extension cable

| 4 comments
 

Los Angeles based furniture designer David Okum has reimagined the extension cable to create a flexible row of wooden spheres and cubes containing multiple sockets that also prevent the cable from tangling.

Oon extension cable by Okum

Made from cubes and spheres of Connecticut hard maple and zig-zag cloth-covered cable, the Oon has been designed as an alternative to the white plastic extension cable that can be found in millions of homes.

Oon extension cable by Okum

"While organising our design studio, I couldn't help but notice the thoughtless power cord that ended in a tangled mass in plain sight. I wanted to replace it with one a bit more inspired and found nothing on the market," David Okum told Dezeen. "Being a product designer, I naturally took it upon myself to design one I would want to use."

Oon extension cable by Okum

It features three plug sockets that rotate to suit different situations and a cable that extends to six feet.

"The shape of the product is inspired by my love for simple geometric shapes," explained Okum. "The final form was refined through multiple iterations used in real life."

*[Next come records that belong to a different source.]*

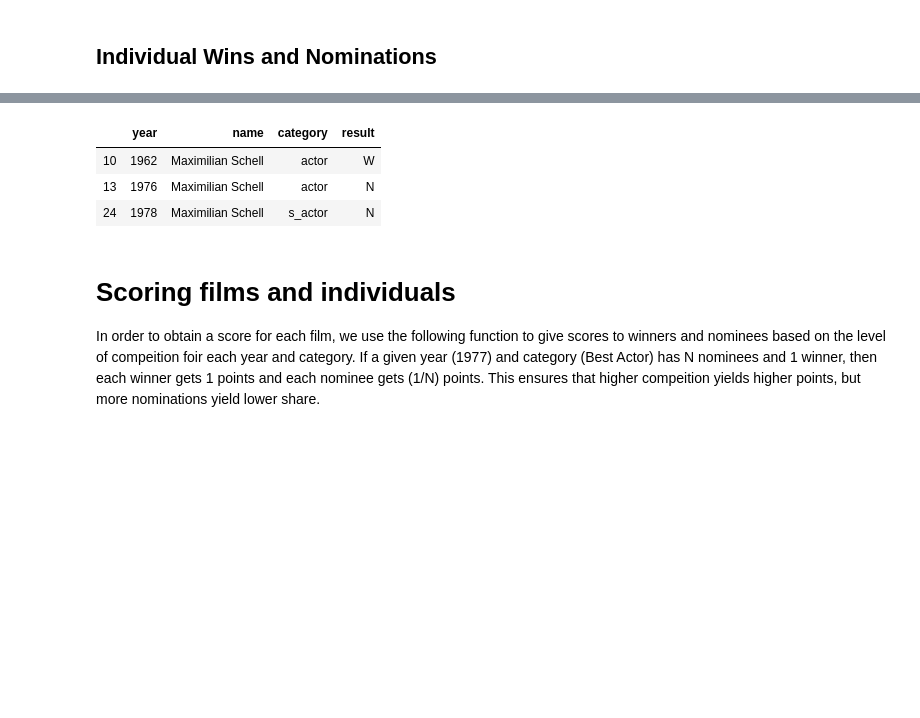
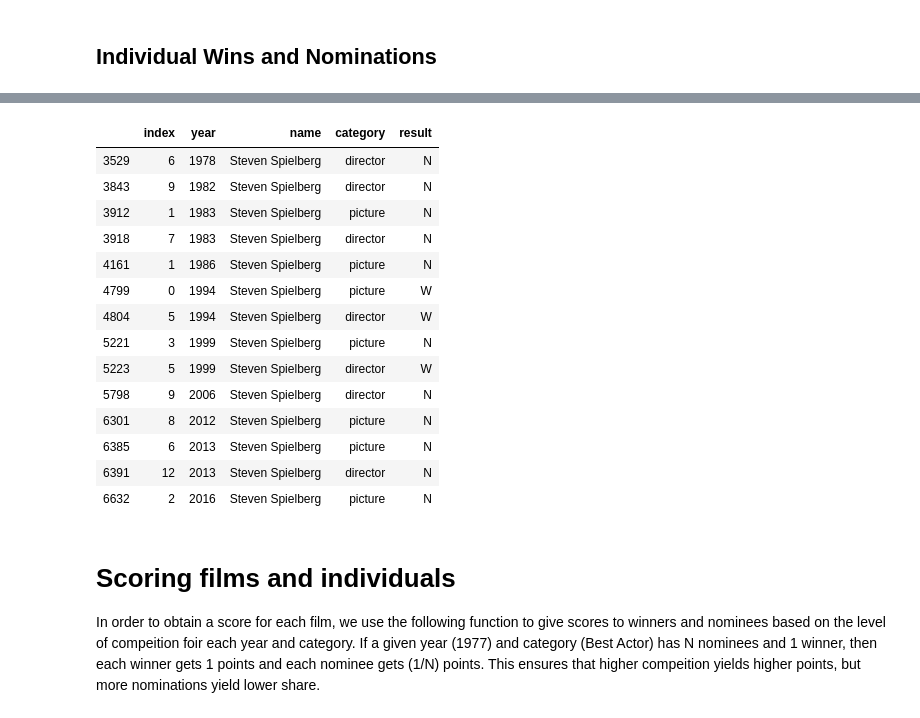
Before and after one commit to ronsg83/Capstone-1, a Jupyter notebook: Data_cleaning_EDA.ipynb, the cells around one changed output, grey strips where cells are left out. Drawn from its saved outputs; the diff is of its cells as text; code cells hidden in the pictures; blank space fills up the shorter version.

```diff
--- a/Data_cleaning_EDA.ipynb
+++ b/Data_cleaning_EDA.ipynb
@@ -320,11 +278,22 @@ Lyle R. Wheeler    21
 Name: name, dtype: int64
 # %%
-df_individual[df_individual.name == 'Maximilian Schell']
+df_individual[df_individual.name == 'Steven Spielberg']
 # %% [output]
-|  | year | name | category | result |
-| 10 | 1962 | Maximilian Schell | actor | W |
-| 13 | 1976 | Maximilian Schell | actor | N |
-| 24 | 1978 | Maximilian Schell | s_actor | N |
+|  | index | year | name | category | result |
+| 3529 | 6 | 1978 | Steven Spielberg | director | N |
+| 3843 | 9 | 1982 | Steven Spielberg | director | N |
+| 3912 | 1 | 1983 | Steven Spielberg | picture | N |
+| 3918 | 7 | 1983 | Steven Spielberg | director | N |
+| 4161 | 1 | 1986 | Steven Spielberg | picture | N |
+| 4799 | 0 | 1994 | Steven Spielberg | picture | W |
+| 4804 | 5 | 1994 | Steven Spielberg | director | W |
+| 5221 | 3 | 1999 | Steven Spielberg | picture | N |
+| 5223 | 5 | 1999 | Steven Spielberg | director | W |
+| 5798 | 9 | 2006 | Steven Spielberg | director | N |
+| 6301 | 8 | 2012 | Steven Spielberg | picture | N |
+| 6385 | 6 | 2013 | Steven Spielberg | picture | N |
+| 6391 | 12 | 2013 | Steven Spielberg | director | N |
+| 6632 | 2 | 2016 | Steven Spielberg | picture | N |
 # %% [markdown]
 # Scoring films and individuals
 
```
Also changed, not shown: parts of 57 cells of this notebook, 1 other file.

The spherical shapes were included to prevent the cable from tangling on itself, while the blocks house the sockets themselves and provide stability. Oon uses self-contained sockets made in the USA that are polarised for extra safety.

Oon extension cable by Okum

Okum chose materials that would be hardwearing but could also be used to create an object that homeowners would be happy to leave on display rather than hide away.

"The wooden cubes require an eleven step process to go from rough lumber to completed socket," he explained. "Our products continually go through refinements and tweaks even after they are said to be complete."

  • james

    It does seem problematic/dangerous that an extension cord looks so much like a toy for toddlers.

  • http://www.libertydisciple.com/ The Liberty Disciple

    This suddenly makes you wonder why power-strips have been made into completely static blocks of plastic.

  • Andreas

    Why didn’t I think of this? So simple!

  • EM-K | Rethink Design Studio

    Definitely more appealing but the concern for children’s safety is a valid point.